The Balfour Declaration was issued by the British government in 1917 during the First World War. It called for the establishment of a ‘national home for the Jewish people’ in Palestine, then an Ottoman region with a small minority Jewish population. The declaration had many long-lasting consequences. It greatly increased popular support for Zionism within Jewish communities worldwide. It became a core component of the British Mandate for Palestine, the founding document of Mandatory Palestine, which later became Israel and the Palestinian territories. The British government acknowledged in 1939 that the local population’s views should have been taken into account, and recognised in 2017 that the declaration should have called for protection of the Palestinian Arabs’ political rights. Controversy remains over whether the declaration contradicted earlier promises the British made to the Sharif of Mecca. Early British political support for an increased Jewish presence in the region of Palestine was based upon geopolitical calculations. This was led by Lord Palmerston, following the occupation of Syria and Egypt by the Ottoman governor Muhammad Ali of Egypt. These considerations were supported by a sympathetic evangelical sentiment towards the Christian restoration of Palestine. This left Britain without a regional sphere of influence, and thus without a need to create their own regional “protégés” The declaration is considered a principal cause of the ongoing Israeli–Palestinian conflict, often described as the world’s most intractable conflict. The term “national home” had no precedent in international law, and was intentionally vague as to whether a Jewish state was contemplated.

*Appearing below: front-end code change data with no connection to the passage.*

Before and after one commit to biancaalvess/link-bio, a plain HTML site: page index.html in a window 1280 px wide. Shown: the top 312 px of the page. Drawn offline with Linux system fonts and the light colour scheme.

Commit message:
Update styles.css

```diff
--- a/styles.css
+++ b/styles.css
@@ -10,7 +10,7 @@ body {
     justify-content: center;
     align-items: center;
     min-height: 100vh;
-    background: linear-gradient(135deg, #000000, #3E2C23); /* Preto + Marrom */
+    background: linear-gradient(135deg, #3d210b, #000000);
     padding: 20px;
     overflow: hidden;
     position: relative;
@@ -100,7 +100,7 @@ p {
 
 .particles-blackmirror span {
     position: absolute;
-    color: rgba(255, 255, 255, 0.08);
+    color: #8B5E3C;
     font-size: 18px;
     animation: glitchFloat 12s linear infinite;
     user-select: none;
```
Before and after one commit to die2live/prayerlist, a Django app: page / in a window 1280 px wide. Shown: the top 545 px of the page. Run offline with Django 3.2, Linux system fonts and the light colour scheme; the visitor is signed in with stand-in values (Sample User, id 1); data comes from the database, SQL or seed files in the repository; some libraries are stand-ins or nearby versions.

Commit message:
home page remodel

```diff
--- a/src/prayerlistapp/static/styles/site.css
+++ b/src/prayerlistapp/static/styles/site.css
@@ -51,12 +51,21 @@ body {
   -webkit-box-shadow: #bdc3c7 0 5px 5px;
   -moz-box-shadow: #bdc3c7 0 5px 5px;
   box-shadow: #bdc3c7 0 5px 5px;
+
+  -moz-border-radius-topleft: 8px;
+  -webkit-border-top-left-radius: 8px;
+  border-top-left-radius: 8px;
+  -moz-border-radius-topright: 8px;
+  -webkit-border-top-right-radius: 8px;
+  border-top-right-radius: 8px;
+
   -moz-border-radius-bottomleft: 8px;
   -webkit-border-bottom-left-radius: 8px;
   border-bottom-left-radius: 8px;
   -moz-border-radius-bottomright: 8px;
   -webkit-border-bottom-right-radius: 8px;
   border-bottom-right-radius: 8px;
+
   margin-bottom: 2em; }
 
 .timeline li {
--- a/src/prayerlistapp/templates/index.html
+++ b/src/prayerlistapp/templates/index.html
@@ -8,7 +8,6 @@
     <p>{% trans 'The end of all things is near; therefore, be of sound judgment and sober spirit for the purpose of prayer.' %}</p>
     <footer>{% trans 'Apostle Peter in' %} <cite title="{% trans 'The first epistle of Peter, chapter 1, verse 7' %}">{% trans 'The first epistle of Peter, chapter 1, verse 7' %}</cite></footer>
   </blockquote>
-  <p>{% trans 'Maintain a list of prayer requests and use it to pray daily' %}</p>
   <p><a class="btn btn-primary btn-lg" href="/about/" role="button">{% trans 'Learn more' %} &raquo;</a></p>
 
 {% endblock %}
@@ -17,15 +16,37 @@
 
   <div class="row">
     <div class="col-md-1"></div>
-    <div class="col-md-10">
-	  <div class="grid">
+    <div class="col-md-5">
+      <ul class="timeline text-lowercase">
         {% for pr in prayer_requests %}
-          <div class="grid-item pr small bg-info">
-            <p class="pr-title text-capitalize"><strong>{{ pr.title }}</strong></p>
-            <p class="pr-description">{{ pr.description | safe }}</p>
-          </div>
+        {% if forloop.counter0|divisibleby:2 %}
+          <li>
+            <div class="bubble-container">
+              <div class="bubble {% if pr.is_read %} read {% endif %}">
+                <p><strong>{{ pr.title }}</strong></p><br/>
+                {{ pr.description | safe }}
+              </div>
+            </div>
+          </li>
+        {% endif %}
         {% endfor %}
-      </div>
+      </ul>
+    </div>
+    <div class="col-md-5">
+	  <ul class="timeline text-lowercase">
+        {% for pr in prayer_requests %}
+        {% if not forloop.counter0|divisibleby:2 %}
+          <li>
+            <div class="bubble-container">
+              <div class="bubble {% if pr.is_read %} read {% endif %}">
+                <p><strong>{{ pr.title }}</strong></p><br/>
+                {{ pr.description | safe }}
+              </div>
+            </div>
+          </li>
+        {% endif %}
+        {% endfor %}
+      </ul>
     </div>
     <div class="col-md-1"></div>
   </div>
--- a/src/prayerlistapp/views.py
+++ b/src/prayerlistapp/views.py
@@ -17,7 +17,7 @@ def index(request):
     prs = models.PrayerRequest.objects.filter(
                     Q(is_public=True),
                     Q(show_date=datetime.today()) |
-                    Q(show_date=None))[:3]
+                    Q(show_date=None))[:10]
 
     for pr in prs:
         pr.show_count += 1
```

The intended boundaries of Palestine were not specified, and the UK government later confirmed that the words “in Palestine” meant that the Jewish national home was not intended to cover all of Palestine. The second half of the declaration was added to satisfy opponents of the policy, who had claimed that it would otherwise prejudice the position of the local population of Palestine and encourage antisemitism worldwide by “stamping the Jews as strangers in their native lands”. The declaration called for safeguarding the civil and religious rights for the Palestinian Arab population, and also the rights and political status of the Jewish communities in other countries outside of Palestine, as well as the status of Jews in any other country. It was published in the press on 9 November 1917 and was the first public expression of support for Zionism by a major political power. A committee was established in April 1915 by British Prime Minister H. H. Asquith to determine their policy towards the Ottoman Empire including Palestine. By late 1917, the wider war had reached a stalemate, with two of Britain’s allies not fully engaged. The U.S. had yet to suffer a casualty and the Russians were in the midst of a revolution with Bolsheviks taking over the government. The release of the final declaration was authorised on 31 October; the preceding Cabinet discussion had referenced perceived propaganda benefits amongst the worldwide Jewish community for the Allied war effort. A stalemate in southern Palestine was broken by the Battle of Beersheba in October 1917.